--> PRESS RELEASE (PDF | Word)

Adaptation Discussion

Participants noted that climate change impacts will have a major effect on economic growth and public welfare over the long term, even if emissions reduction targets are reached—therefore making it critical to ramp up adaptation efforts. Speakers emphasized that finance ministries have a key role to play in boosting adaptation investments using the economic and fiscal policy levers at their disposal.

In this context, attendees stressed the vital importance of improving access to adaptation financing—particularly for low-income and climate-vulnerable countries—and discussed the role of multilateral development banks and the private sector in providing adaptation finance. The need to further develop national financial systems to mobilize public and private finance was also highlighted. Participants welcomed the public release of the report, Climate Change Adaptation and Role of the Coalition of Finance Ministers for Climate Action, which was prepared as a key input into the meeting.

Launch of Consultation Process on Role of Finance Ministers in Climate Action

In addition to the adaptation discussion, the meeting also marked the launch of a consultation process with stakeholders and partners on the role of finance ministries in climate action.

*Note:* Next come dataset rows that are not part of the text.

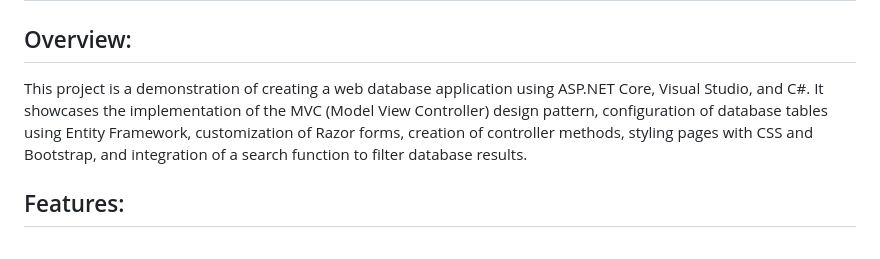
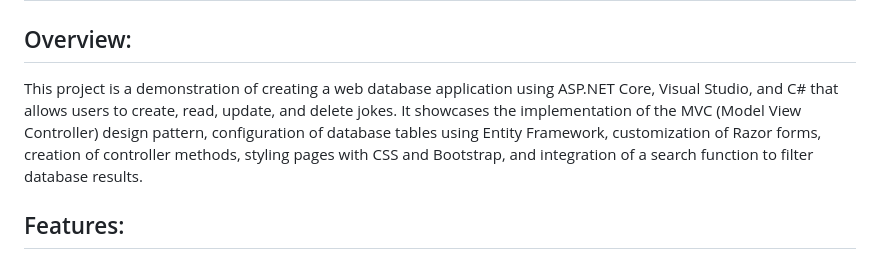
Before and after one commit to pramodsoman/ASP.NET-Core-Web-Database-App, a Markdown page: README.md, the part around the change. Drawn GitHub-style.

```diff
--- a/README.md
+++ b/README.md
@@ -2,7 +2,8 @@
 # ASP.NET Core Web Database App (Jokes Web App)
 
 ## Overview:
-This project is a demonstration of creating a web database application using ASP.NET Core, Visual Studio, and C#. It showcases the implementation of the MVC (Model View Controller) design pattern, configuration of database tables using Entity Framework, customization of Razor forms, creation of controller methods, styling pages with CSS and Bootstrap, and integration of a search function to filter database results.
+
+This project is a demonstration of creating a web database application using ASP.NET Core, Visual Studio, and C# that allows users to create, read, update, and delete jokes. It showcases the implementation of the MVC (Model View Controller) design pattern, configuration of database tables using Entity Framework, customization of Razor forms, creation of controller methods, styling pages with CSS and Bootstrap, and integration of a search function to filter database results.
 
 ## Features:
 
```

The dialogue and consultation will feed into a forthcoming guide, Strengthening the Role of Ministries of Finance in Driving Climate Action, that is expected to be endorsed by Ministers in April 2023.

COP27 collage

Above: Participants at the meeting of the Coalition of Finance Ministers for Climate Action at COP27

Video Statements

Felipe Larraín, Former Minister of Finance, Chile

 

Annika Saarikko, Minister of Finance, Finland